Game Of Thrones: Crowning The Cast Of Westeros
Arts, Television, Column

Game Of Thrones: Crowning The Cast Of Westeros

The show’s success lies in the ability of its cast to relflect and refract their source material.

There are a lot of reasons why Game of Thrones has been such a wildly successful television show. Viewers tune in to see if their favorite character will get killed off. Others are so engrossed in the war for Westeros that they just need to stick around to see who ends up on the Iron Throne. A few might even check back in for the multitudes of sex scenes or beheadings that this series is notorious for. There are countless reasons that Game of Thrones has held such a grip on its audience, but there is one central factor that is the source of the show’s appeal: its casting.

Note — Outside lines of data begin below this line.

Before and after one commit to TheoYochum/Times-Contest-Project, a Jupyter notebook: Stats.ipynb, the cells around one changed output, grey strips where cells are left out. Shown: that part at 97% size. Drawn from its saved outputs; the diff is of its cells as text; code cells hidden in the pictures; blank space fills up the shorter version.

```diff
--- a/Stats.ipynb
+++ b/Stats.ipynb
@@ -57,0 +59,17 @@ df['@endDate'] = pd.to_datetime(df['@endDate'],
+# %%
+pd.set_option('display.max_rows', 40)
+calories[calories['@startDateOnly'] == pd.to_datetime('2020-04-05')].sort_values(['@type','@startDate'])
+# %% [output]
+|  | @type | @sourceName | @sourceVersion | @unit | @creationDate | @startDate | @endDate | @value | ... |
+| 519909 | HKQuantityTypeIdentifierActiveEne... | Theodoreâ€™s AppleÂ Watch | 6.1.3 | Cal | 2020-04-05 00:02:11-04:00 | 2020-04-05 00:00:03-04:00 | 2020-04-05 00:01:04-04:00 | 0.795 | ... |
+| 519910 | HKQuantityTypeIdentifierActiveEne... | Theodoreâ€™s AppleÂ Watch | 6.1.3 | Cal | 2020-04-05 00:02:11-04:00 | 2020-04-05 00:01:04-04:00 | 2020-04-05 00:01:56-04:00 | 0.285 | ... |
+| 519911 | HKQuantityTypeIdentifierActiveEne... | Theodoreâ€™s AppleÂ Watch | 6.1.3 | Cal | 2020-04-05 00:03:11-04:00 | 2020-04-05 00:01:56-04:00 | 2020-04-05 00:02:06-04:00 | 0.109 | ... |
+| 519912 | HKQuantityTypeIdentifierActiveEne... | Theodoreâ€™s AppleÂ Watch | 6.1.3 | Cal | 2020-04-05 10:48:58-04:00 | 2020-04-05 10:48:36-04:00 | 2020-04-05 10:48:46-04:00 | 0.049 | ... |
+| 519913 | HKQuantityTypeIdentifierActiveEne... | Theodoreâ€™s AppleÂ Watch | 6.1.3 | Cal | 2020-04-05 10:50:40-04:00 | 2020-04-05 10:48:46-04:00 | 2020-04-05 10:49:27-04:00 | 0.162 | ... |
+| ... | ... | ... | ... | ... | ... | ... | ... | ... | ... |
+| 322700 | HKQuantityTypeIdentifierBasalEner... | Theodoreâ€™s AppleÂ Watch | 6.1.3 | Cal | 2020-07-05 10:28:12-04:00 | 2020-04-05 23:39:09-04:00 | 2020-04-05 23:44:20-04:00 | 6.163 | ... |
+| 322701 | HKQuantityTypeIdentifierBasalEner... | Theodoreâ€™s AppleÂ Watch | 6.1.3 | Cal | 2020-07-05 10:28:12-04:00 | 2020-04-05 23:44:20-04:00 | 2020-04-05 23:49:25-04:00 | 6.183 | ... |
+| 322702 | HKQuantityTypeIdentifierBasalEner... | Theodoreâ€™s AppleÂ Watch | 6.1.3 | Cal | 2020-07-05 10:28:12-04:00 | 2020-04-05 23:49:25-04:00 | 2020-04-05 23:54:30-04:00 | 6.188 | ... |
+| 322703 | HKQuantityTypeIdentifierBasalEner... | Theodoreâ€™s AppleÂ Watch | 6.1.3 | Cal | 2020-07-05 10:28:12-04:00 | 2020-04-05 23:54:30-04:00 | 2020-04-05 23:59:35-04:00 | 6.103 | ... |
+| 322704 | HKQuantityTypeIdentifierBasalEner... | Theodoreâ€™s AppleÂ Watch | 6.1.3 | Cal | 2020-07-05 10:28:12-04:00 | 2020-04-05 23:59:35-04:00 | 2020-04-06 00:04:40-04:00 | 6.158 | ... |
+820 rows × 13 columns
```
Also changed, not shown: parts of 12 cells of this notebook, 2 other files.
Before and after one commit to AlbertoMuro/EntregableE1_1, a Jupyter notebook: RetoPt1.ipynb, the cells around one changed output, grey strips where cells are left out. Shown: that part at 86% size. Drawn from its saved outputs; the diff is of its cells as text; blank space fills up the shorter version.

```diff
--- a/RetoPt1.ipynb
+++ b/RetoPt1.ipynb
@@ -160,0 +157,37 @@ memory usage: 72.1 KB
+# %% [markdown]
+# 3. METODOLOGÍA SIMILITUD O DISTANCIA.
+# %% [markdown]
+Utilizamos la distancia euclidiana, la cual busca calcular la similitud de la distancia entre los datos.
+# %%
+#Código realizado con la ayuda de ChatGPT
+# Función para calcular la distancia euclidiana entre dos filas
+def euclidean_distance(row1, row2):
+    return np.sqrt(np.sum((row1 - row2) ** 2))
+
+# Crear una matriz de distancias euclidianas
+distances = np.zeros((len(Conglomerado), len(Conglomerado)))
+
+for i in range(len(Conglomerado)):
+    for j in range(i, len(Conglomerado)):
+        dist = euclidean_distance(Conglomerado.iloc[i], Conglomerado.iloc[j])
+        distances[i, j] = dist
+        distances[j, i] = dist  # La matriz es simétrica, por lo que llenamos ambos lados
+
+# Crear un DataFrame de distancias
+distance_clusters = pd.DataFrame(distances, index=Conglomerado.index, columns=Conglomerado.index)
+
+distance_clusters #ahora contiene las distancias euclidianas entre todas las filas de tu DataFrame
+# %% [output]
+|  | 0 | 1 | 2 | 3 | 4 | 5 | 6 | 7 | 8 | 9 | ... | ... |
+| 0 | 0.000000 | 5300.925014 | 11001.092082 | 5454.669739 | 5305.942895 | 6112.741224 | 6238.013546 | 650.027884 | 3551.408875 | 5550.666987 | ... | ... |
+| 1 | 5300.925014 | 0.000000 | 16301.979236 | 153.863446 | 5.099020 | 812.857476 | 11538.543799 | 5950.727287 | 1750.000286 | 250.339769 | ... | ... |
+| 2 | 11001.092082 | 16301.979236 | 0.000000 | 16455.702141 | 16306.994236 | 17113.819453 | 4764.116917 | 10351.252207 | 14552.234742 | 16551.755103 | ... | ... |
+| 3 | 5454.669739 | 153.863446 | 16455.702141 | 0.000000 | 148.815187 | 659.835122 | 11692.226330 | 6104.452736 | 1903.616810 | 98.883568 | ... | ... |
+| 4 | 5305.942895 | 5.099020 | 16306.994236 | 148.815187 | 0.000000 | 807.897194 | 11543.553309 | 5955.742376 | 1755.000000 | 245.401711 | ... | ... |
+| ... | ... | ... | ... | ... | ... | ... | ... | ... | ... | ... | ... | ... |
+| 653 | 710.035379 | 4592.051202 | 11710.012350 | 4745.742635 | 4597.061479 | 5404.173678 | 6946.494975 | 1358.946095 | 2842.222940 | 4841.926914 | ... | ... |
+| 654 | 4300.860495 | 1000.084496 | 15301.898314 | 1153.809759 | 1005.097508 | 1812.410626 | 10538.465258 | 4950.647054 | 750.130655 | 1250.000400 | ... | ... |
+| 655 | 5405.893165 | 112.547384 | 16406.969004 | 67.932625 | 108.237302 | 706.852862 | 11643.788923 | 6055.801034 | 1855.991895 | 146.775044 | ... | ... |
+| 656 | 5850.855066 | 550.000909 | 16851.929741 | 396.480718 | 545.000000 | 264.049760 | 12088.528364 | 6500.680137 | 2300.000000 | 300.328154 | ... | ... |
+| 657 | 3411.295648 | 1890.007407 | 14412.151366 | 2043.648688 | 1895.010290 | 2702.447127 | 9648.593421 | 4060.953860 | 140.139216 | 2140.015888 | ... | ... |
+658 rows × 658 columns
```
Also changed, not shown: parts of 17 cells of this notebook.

If you’ve read the Song of Ice and Fire novels, this point might ring a little more poignantly than if you haven’t. Sure, the show’s creators might have made some of kids a bit older than they are in the novels, but these details are trivial when looking at the general characteristics all of these actors have fleshed out of the written material so well. Every time I hear a casting announcement, I’m thrilled to see who the casting team has added to the ensemble. Whether it be the mute and minor Ser Ilyn Payne (beautifully portrayed by Wilko Johnson) or a more central character like Daenerys Targaryen (played by Emilia Clarke), these actors have been incredibly successful in bringing text to life. Sure, a foundational feature of acting is that an actor should become their character, but the cast of Game of Thrones obliterates the conception that there are even actors behind these characters—each actor is, almost to a fault, their character.

Try to imagine anyone else but Peter Dinklage playing Tyrion Lannister. The other week someone suggested that I try to imagine Warwick Davis in the part and I cringed in pain at the thought. The show might have been an utter disaster based on that one hypothetical change alone.

Some might despise her, but Cercei Lannister’s essence is perfectly captured by Lena Headley. I’ve been a big fan of the series since it started, but I lost a little of my enthusiasm for the main characters after trudging through the A Song of Ice and Fire novels. After a nice year break from reading or watching Game of Thrones, I got bone-piercing chills when I saw Cercei’s haunting glare in this season’s premiere. Lena Headley is both absolutely gorgeous and thoroughly frightening and it’s impossible to imagine anyone else taking on the part. The only other person I find even remotely acceptable in her role would be Charlize Theron, and if she were cast in the role I wouldn’t only detest Cercei Lannister’s character, I would despise her as Cercei too.

My two favorite tricksters, Littlefinger and Varys, played by Aiden Gillan and Conleth Hill, respectively, hide their true motivations behind unreadable smirks and jests that the two actors effortlessly produce. They’re most proficient and ruthless players of “the game of thrones.” Their characteristic riddles or monologues about true power is what separates the show from any other fantasy series to grace the screen.

Seeing different actors play off of each other is another great feature of this perfect cast. I’ve been waiting for years to see Jon meet Melisandre and just seeing the two on screen together was overpowering. Kit Harington and Carice van Houten handle the tension between Jon and Melisandre beautifully. You can feel Jon’s palpable mistrust of the fire-priestess and Melisandre’s almost playful curiosity of Jon without them uttering more than a few lines of dialogue.

“Are you a virgin?” She asks him in a rattling equivalent of an elevator.

“No,” is Jon Snow’s typically curt response.

“Good,” Melisandre purrs.

I wish I could go into detail about each and every remarkable cast member of the show—they all deserve credit for what they have brought to the show. These actors make even the most malicious and unredeemable villains of the entire series some of the most interesting and (in a way) admirable characters on screen. I didn’t think much of Roose Bolton when I read the books, but Michael McElhatton, with his harsh, intimidating growl and stone cold expression has brought out the subtle traits of the Northern villain beautifully.

Especially seeing the transition from the page to the screen, I can’t find a flaw with a single casting choice throughout the series. Looking forward, the Dornish are some of my favorite characters in all of Westeros and I can’t wait to see what justice the newest cast members of this season will bring to these hot-headed, mystical Dornishmen.

Featured Image Courtesy of HBO

April 16, 2015
The offices of The Heights are located on Boston College’s campus. You can find us at:
The Heights 113 McElroy Commons Chestnut Hill, MA 02467
Established in 1919 as Boston College’s student newspaper, The Heights has been both editorially and financially independent from the University since 1971. The Heights serves the students, faculty, and staff of the Boston College community, as well as our neighbors in Chestnut Hill, Newton, and the Allston-Brighton area.  

We are addicted to WordPress development and provide Easy to using & Shine Looking themes selling on ThemeForest.

Tel : (000) 456-7890
Email : [email protected]